Michigan Association of Police

By Jennifer Gomori, MAP Editor

It’s hard enough in today’s job market to attract and keep Dispatchers in the fast-paced stressful profession, so when South East Regional Emergency Services Authority (SERESA) Dispatchers turn to their Union for help the last thing they need is more stress.

SERESA, a municipal consolidated dispatch center in Macomb County, services the cities of Eastpointe, Fraser, Roseville and St Clair Shores. Since SERESA’s formation in 2010, they have been represented by Police Officers Association of Michigan (POAM).

That representation ended in May 2022 after being introduced to Michigan Association of Police (MAP) by their supervisors, who joined MAP a year prior. SERESA Dispatchers liked what MAP had to offer and their no-nonsense approach to representation.

“Honestly our supervisors were never in a union before. They just joined MAP and MAP had asked if we wanted to talk to them about what they had to offer,” said Melanie Pasco, SERESA Dispatchers Local Union President. “It was just a matter of our (Local) Union saying, ‘Yeah, let’s check them out,’ and they voted to switch over.”

“For one MAP is little less expensive,” Pasco said of Union dues. “MAP came in and explained what they do and talked about some of the services and classes and programs we can attend. They were very down to earth, a ‘We’ll be here if you need us’ type of situation.”

Pasco was impressed with how MAP shares their Union expertise with Local Union boards through grievance seminars and other in-person and virtual classes they can attend. It wasn’t a rash decision though. SERESA Dispatch invited POAM to present their case for staying, but the Unit members didn’t get quite the response they expected.

“Just before the votes were mailed out to switch, they wanted to get both sides,” Pasco said. “The POAM wanted to come in and say why they should stick with them. My take on it was when we had the POAM meeting they came out very aggressively and that was not very professional and that kind of sealed the deal with a lot of people.”

With shootings and weapons-related calls becoming more common in the communities they assist, SERESA Dispatchers were down to 17 staffers in June and working to fill four vacancies.

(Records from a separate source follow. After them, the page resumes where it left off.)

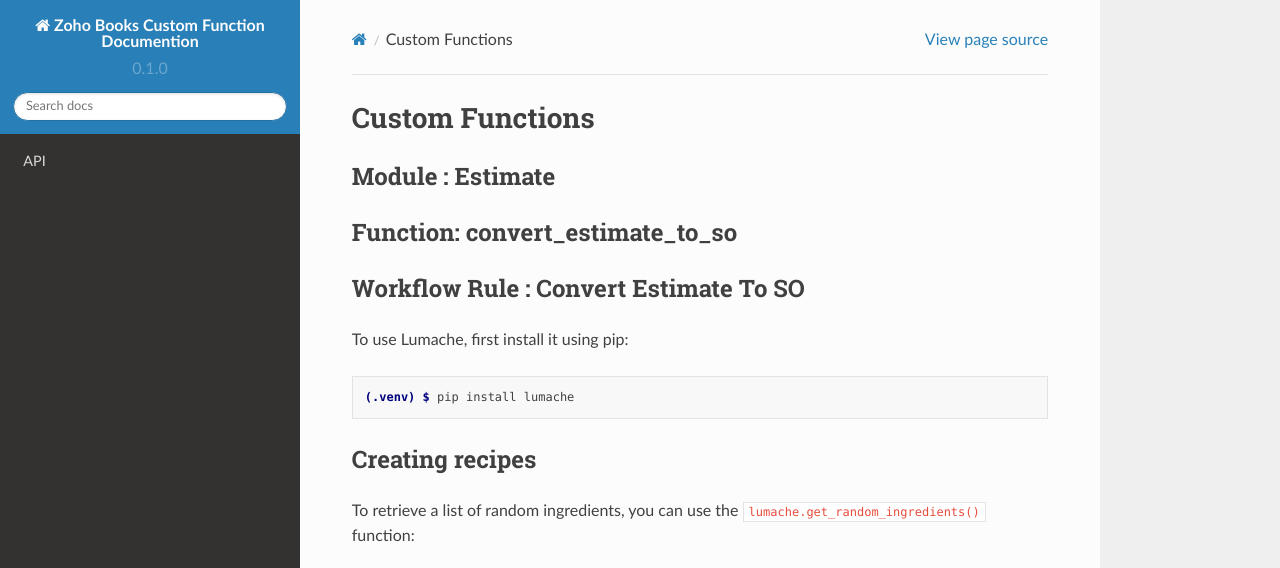
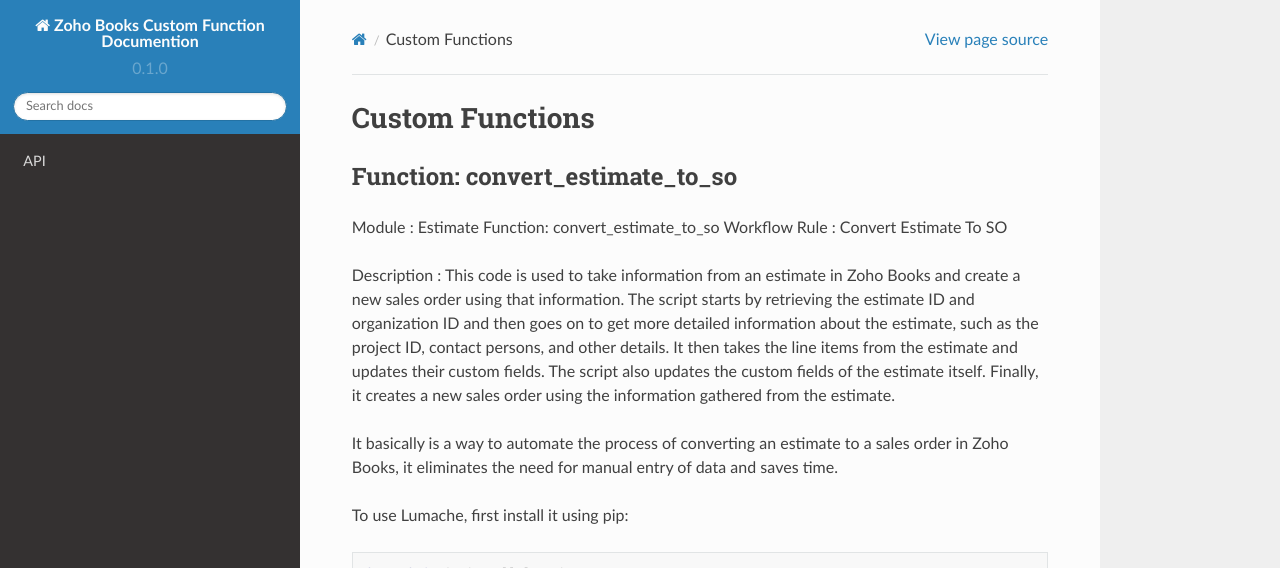
Before and after one commit to syedshahzaibshah/Blinkswag_Dashboard-1, a Sphinx documentation site: the page built from docs/source/Usage.rst, in a window 1280 px wide and 1324 px high, cut to the strip 0-568 px from the top of the window. Built offline with Sphinx 7.4.7 and the Read the Docs theme 2.0.0, drawn with Linux system fonts in a browser that asks for light colours; pages that are not in the unit, such as notebooks, are missing from menus.

Commit message:
Update Usage.rst

```diff
--- a/docs/source/Usage.rst
+++ b/docs/source/Usage.rst
@@ -3,13 +3,21 @@
 
 .. _installation:
 
-Module : Estimate
-------------------
+
+
 Function: convert_estimate_to_so
 ---------------------------------
 
+Module : Estimate
+Function: convert_estimate_to_so
 Workflow Rule : Convert Estimate To SO
----------------------------------------
+
+Description : This code is used to take information from an estimate in Zoho Books and create a new sales order using that information. The script starts by retrieving the estimate ID and organization ID and then goes on to get more detailed information about the estimate, such as the project ID, contact persons, and other details. It then takes the line items from the estimate and updates their custom fields. The script also updates the custom fields of the estimate itself. Finally, it creates a new sales order using the information gathered from the estimate.
+
+It basically is a way to automate the process of converting an estimate to a sales order in Zoho Books, it eliminates the need for manual entry of data and saves time.
+
+
+
 
 To use Lumache, first install it using pip:
 
```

“We are hiring right now. A lot of our people that vested in the last year decided to find different work. They’re not even in Dispatch right now,” Pasco said. “We just had one (person) finish training and give her notice. It’s frustrating - it’s not a great market right now. The ones that have left before, they just want something that is less stressful.”

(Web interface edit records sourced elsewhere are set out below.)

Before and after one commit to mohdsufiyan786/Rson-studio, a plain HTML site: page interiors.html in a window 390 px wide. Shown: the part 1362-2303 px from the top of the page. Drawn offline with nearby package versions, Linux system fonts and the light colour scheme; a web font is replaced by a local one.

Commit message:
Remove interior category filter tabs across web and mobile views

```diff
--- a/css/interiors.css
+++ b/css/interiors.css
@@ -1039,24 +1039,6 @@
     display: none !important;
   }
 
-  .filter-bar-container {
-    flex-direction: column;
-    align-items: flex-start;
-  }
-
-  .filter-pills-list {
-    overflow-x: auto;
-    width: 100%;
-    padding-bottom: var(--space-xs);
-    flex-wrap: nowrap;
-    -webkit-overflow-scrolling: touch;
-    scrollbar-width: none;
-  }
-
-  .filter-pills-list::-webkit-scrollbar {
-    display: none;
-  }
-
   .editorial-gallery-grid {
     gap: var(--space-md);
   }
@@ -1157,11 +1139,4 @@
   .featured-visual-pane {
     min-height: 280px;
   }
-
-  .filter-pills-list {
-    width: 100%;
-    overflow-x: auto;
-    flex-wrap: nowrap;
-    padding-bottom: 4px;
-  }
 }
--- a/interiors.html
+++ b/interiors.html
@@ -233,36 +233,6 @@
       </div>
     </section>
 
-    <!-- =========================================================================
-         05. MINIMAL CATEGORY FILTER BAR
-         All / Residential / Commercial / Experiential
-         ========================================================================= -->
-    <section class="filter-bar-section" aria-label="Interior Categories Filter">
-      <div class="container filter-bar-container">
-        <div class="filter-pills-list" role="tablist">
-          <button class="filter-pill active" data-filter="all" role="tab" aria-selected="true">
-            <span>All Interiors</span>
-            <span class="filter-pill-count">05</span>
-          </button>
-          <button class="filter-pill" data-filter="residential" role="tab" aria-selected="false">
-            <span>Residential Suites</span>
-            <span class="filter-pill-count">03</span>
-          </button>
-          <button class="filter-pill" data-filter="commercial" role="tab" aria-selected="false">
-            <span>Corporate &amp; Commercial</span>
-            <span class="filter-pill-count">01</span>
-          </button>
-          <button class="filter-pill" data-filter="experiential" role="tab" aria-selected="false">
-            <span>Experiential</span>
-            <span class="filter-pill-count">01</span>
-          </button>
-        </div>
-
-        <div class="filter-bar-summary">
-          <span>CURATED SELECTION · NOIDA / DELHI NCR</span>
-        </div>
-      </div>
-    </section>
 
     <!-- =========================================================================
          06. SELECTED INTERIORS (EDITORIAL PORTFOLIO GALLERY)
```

SERESA Dispatchers bargaining agreement expired June 30, 2022 and their new MAP Business Agent Gary McSweeney is in negotiations, which are going well, Pasco said. She said the Unit’s overall experience with MAP has been really good and MAP representatives have been coming out to address existing labor relations issues in addition to participating in contract talks.

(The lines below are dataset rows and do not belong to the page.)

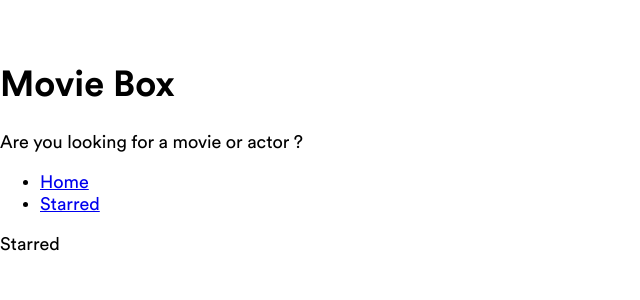
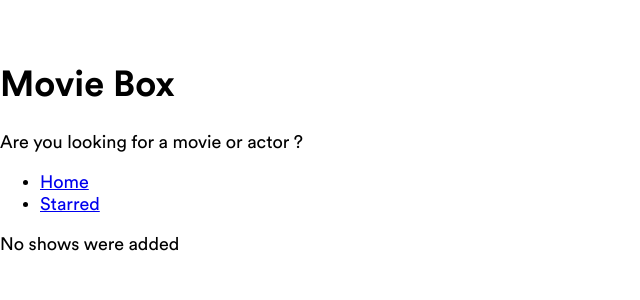
Before and after one commit to dhanush72/movie-box, a React (Create React App) app: page /starred in a window 1280 px wide. Shown: the top 300 px of the page, without its empty margins (0-640 px from the left). Built offline with nearby package versions, Linux system fonts and the light colour scheme.

Commit message:
added => starred cards are displayed in starred page

```diff
--- a/src/pages/Starred.js
+++ b/src/pages/Starred.js
@@ -1,9 +1,43 @@
-import React from 'react';
+import React, { useState, useEffect } from 'react';
 import Render from '../components/Render';
+import { useShows } from '../misc/customHooks';
+import { apiGet } from '../misc/config';
+import ShowGrid from '../components/show/ShowGrid';
 
 // eslint-disable-next-line arrow-body-style
 const Starred = () => {
-  return <Render>Starred</Render>;
+  const [starred] = useShows();
+  const [shows, setShows] = useState(null);
+  const [isLoading, setIsLoading] = useState(true);
+  const [error, setError] = useState(null);
+
+  useEffect(() => {
+    if (starred && starred.length > 0) {
+      const promises = starred.map(showId => apiGet(`/shows/${showId}`));
+
+      Promise.all(promises)
+        .then(apiData => apiData.map(show => ({ show })))
+        .then(results => {
+          setShows(results);
+          setIsLoading(false);
+        })
+        .catch(err => {
+          setError(err.messages);
+          setIsLoading(false);
+        });
+    } else {
+      setIsLoading(false);
+    }
+  }, [starred]);
+
+  return (
+    <Render>
+      {isLoading && <div>shows are still loading</div>}{' '}
+      {error && <div>error occured</div>}{' '}
+      {!isLoading && !shows && <div>No shows were added</div>}
+      {!isLoading && !error && shows && <ShowGrid data={shows} />}
+    </Render>
+  );
 };
 
 export default Starred;
```
Also changed, not shown: 1 other file (tests, documents, lock files or other folders).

“We had a couple of times they’ve come at 7 in the morning,” she said. “They’re making themselves available, so that’s nice.”